After the Thursday meeting, Clooney said the President is committed to the issue in various ways to include working the the United Nations and talking with China. The President is hopeful China could put pressure on the Sudanese to quell the warring which could in turn foster the humanitarian efforts. China currently gets 6 percent of its oil from the Sudan. China has in turn provided infrastructure to the Sudan and other African countries it purchases oil from. In a related note, Clooney was also at the White House Wednesday night as an invited guest for the State Dinner in honor of the British Prime Minister.
For the 35th straight month the United States unemployment rate has been above 8 percent and the White House wants to cut into that statistic by bringing jobs back to the America. President Obama Wednesday hosted a forum called Insourcing American jobs. President Obama is offering tax incentives to companies that bring their business back home.
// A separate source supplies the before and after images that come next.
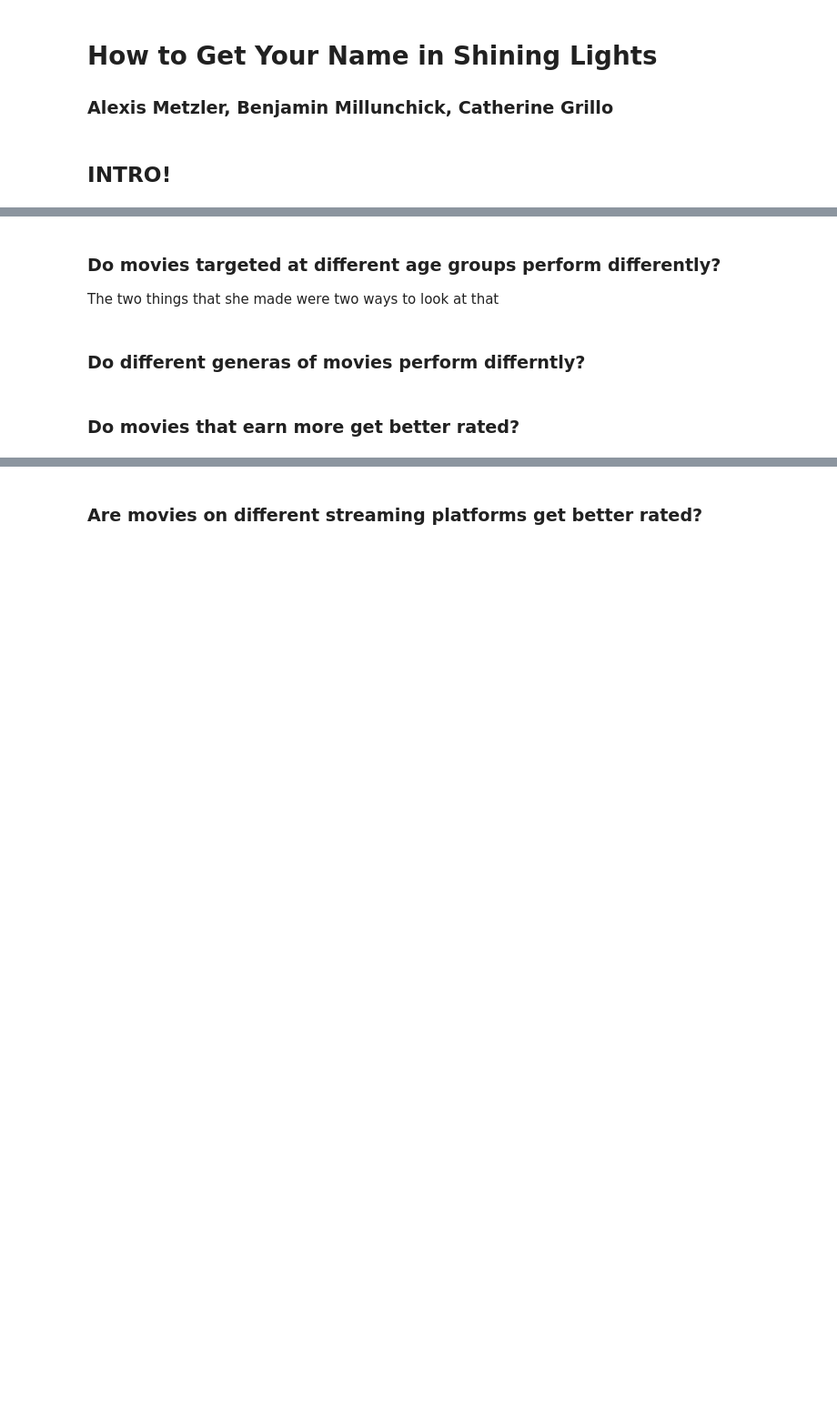
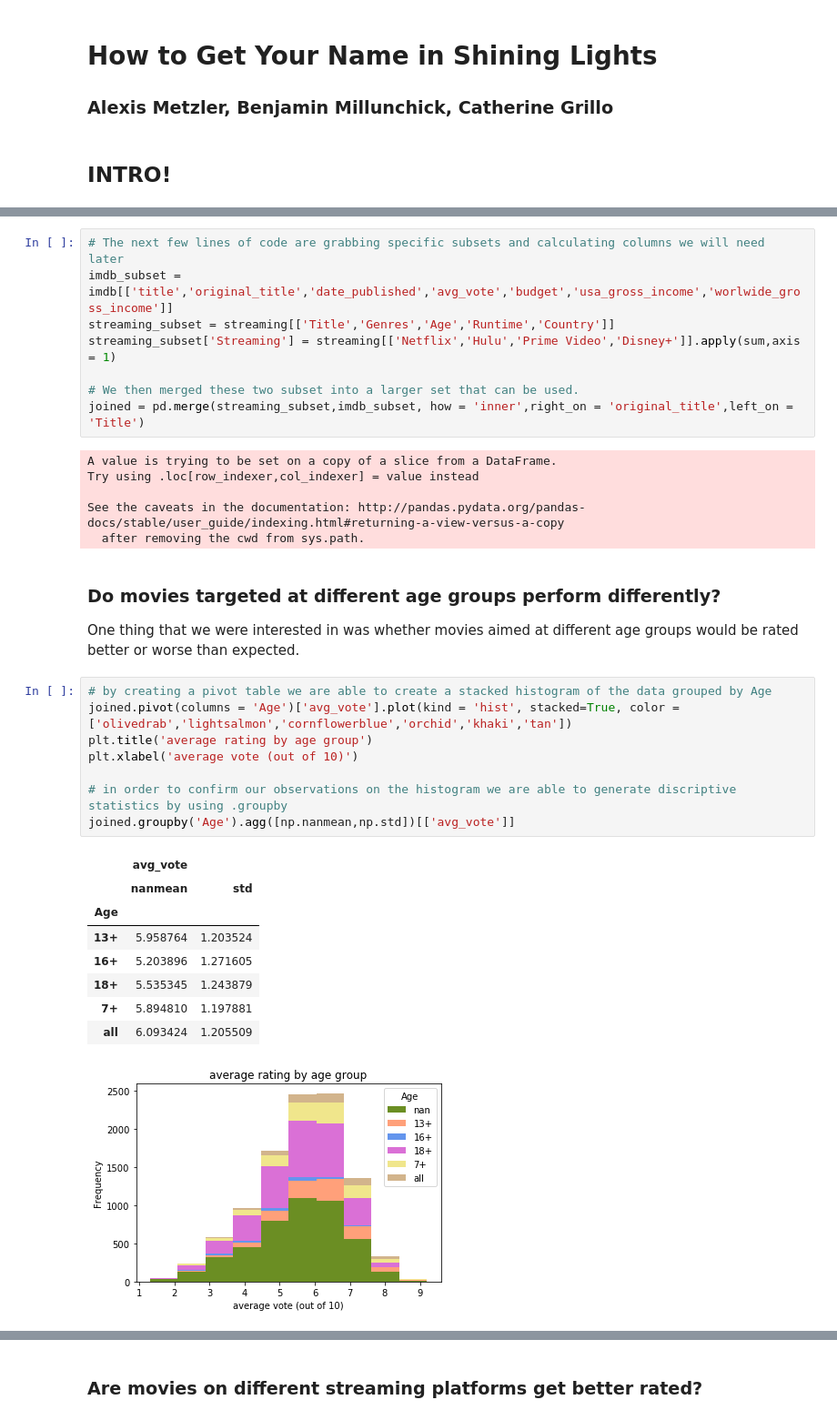
Before and after one commit to almetzler/SI330Final, a Jupyter notebook: NewFinal.ipynb, the cells around one changed output, grey strips where cells are left out. Shown at 91% size. Saved outputs shown, nothing was run; the diff lists cells and outputs as text; blank space fills up the shorter version.

```diff
--- a/NewFinal.ipynb
+++ b/NewFinal.ipynb
@@ -32,7 +44,35 @@ imdb['date_published'] = pd.to_datetime(imdb['date_published'], errors = 'coerce
+# %%
+# The next few lines of code are grabbing specific subsets and calculating columns we will need later
+imdb_subset = imdb[['title','original_title','date_published','avg_vote','budget','usa_gross_income','worlwide_gross_income']]
+streaming_subset = streaming[['Title','Genres','Age','Runtime','Country']]
+streaming_subset['Streaming'] = streaming[['Netflix','Hulu','Prime Video','Disney+']].apply(sum,axis = 1)
+
+# We then merged these two subset into a larger set that can be used.
+joined = pd.merge(streaming_subset,imdb_subset, how = 'inner',right_on = 'original_title',left_on = 'Title')
+# %% [output]
+A value is trying to be set on a copy of a slice from a DataFrame.
+Try using .loc[row_indexer,col_indexer] = value instead
+
+See the caveats in the documentation: http://pandas.pydata.org/pandas-docs/stable/user_guide/indexing.html#returning-a-view-versus-a-copy
+  after removing the cwd from sys.path.
 # %% [markdown]
 ### Do movies targeted at different age groups perform differently?
-The two things that she made were two ways to look at that
+One thing that we were interested in was whether movies aimed at different age groups would be rated better or worse than expected.
-# %% [markdown]
-### Do different generas of movies perform differntly?
-# %% [markdown]
-### Do movies that earn more get better rated?
+# %%
+# by creating a pivot table we are able to create a stacked histogram of the data grouped by Age
+joined.pivot(columns = 'Age')['avg_vote'].plot(kind = 'hist', stacked=True, color = ['olivedrab','lightsalmon','cornflowerblue','orchid','khaki','tan'])
+plt.title('average rating by age group')
+plt.xlabel('average vote (out of 10)')
+
+# in order to confirm our observations on the histogram we are able to generate discriptive statistics by using .groupby
+joined.groupby('Age').agg([np.nanmean,np.std])[['avg_vote']]
+# %% [output]
+|  | avg_vote |  |
+|  | nanmean | std |
+| Age |  |  |
+| 13+ | 5.958764 | 1.203524 |
+| 16+ | 5.203896 | 1.271605 |
+| 18+ | 5.535345 | 1.243879 |
+| 7+ | 5.894810 | 1.197881 |
+| all | 6.093424 | 1.205509 |
+[figure, added]
```
Also changed, not shown: parts of 17 cells of this notebook, 1 other file.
The overall unemployment rate is 8.5% and the black rate stands at 15.8 %. Atlanta Mayor Kasim Reed attended the event and discussed the impact on the black job market in Atlanta with the Presidents efforts.[vodpod id=Groupvideo.11378731&w=450&h=325&fv=%26rel%3D0%26border%3D0%26]